Exercise goal →
Output exactly what appears from the line containing "facade NO<br/><i>udcsp-no brand" to the end of the data below, and nothing more.

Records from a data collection
____
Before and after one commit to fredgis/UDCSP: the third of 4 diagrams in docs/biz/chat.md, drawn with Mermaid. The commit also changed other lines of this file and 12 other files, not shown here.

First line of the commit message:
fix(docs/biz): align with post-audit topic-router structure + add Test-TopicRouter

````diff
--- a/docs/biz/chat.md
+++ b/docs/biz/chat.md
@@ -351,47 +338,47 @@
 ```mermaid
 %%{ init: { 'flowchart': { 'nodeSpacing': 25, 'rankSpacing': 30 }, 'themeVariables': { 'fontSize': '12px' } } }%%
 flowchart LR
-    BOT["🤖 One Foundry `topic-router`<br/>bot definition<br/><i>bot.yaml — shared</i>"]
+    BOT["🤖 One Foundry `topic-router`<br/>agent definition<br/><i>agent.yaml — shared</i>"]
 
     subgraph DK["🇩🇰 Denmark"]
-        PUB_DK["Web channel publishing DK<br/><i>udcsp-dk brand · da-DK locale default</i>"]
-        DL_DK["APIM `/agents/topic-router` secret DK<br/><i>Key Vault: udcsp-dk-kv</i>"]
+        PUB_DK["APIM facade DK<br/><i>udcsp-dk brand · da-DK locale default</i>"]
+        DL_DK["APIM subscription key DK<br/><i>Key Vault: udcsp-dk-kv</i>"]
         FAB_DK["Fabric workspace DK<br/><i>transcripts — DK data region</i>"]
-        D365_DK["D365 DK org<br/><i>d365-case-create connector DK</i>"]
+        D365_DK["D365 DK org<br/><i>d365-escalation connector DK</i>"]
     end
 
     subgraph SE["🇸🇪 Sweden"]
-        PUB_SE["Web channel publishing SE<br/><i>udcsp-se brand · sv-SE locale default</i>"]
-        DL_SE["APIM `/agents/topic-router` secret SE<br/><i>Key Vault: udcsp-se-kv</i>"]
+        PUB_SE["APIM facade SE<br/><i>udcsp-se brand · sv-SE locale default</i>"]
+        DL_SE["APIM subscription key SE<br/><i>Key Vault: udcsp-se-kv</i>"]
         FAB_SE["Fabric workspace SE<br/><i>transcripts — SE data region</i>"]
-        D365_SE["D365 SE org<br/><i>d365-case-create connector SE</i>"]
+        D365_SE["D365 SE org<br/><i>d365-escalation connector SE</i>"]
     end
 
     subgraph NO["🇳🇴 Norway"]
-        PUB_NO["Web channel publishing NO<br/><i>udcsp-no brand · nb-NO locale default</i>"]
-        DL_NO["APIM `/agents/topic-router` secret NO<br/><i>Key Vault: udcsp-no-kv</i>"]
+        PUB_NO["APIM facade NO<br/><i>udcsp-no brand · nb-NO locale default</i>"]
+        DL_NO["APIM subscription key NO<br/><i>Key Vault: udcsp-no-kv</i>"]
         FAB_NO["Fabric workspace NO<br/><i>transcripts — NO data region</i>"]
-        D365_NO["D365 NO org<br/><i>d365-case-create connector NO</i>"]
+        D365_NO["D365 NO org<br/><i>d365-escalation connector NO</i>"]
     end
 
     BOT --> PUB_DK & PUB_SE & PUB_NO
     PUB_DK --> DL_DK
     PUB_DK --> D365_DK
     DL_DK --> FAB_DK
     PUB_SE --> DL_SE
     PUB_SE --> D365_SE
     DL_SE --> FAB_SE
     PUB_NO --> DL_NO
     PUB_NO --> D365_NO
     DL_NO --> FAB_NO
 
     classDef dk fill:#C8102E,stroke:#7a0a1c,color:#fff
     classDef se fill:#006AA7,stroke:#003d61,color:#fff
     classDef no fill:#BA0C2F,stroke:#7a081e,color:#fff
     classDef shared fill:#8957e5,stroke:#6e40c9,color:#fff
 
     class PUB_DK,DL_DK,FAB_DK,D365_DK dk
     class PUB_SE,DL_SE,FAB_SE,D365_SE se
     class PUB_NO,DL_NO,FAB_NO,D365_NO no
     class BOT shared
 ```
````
____
Answer box →
+        PUB_NO["APIM facade NO<br/><i>udcsp-no brand · nb-NO locale default</i>"]
+        DL_NO["APIM subscription key NO<br/><i>Key Vault: udcsp-no-kv</i>"]
         FAB_NO["Fabric workspace NO<br/><i>transcripts — NO data region</i>"]
-        D365_NO["D365 NO org<br/><i>d365-case-create connector NO</i>"]
+        D365_NO["D365 NO org<br/><i>d365-escalation connector NO</i>"]
     end
 
     BOT --> PUB_DK & PUB_SE & PUB_NO
     PUB_DK --> DL_DK
     PUB_DK --> D365_DK
     DL_DK --> FAB_DK
     PUB_SE --> DL_SE
     PUB_SE --> D365_SE
     DL_SE --> FAB_SE
     PUB_NO --> DL_NO
     PUB_NO --> D365_NO
     DL_NO --> FAB_NO
 
     classDef dk fill:#C8102E,stroke:#7a0a1c,color:#fff
     classDef se fill:#006AA7,stroke:#003d61,color:#fff
     classDef no fill:#BA0C2F,stroke:#7a081e,color:#fff
     classDef shared fill:#8957e5,stroke:#6e40c9,color:#fff
 
     class PUB_DK,DL_DK,FAB_DK,D365_DK dk
     class PUB_SE,DL_SE,FAB_SE,D365_SE se
     class PUB_NO,DL_NO,FAB_NO,D365_NO no
     class BOT shared
 ```
````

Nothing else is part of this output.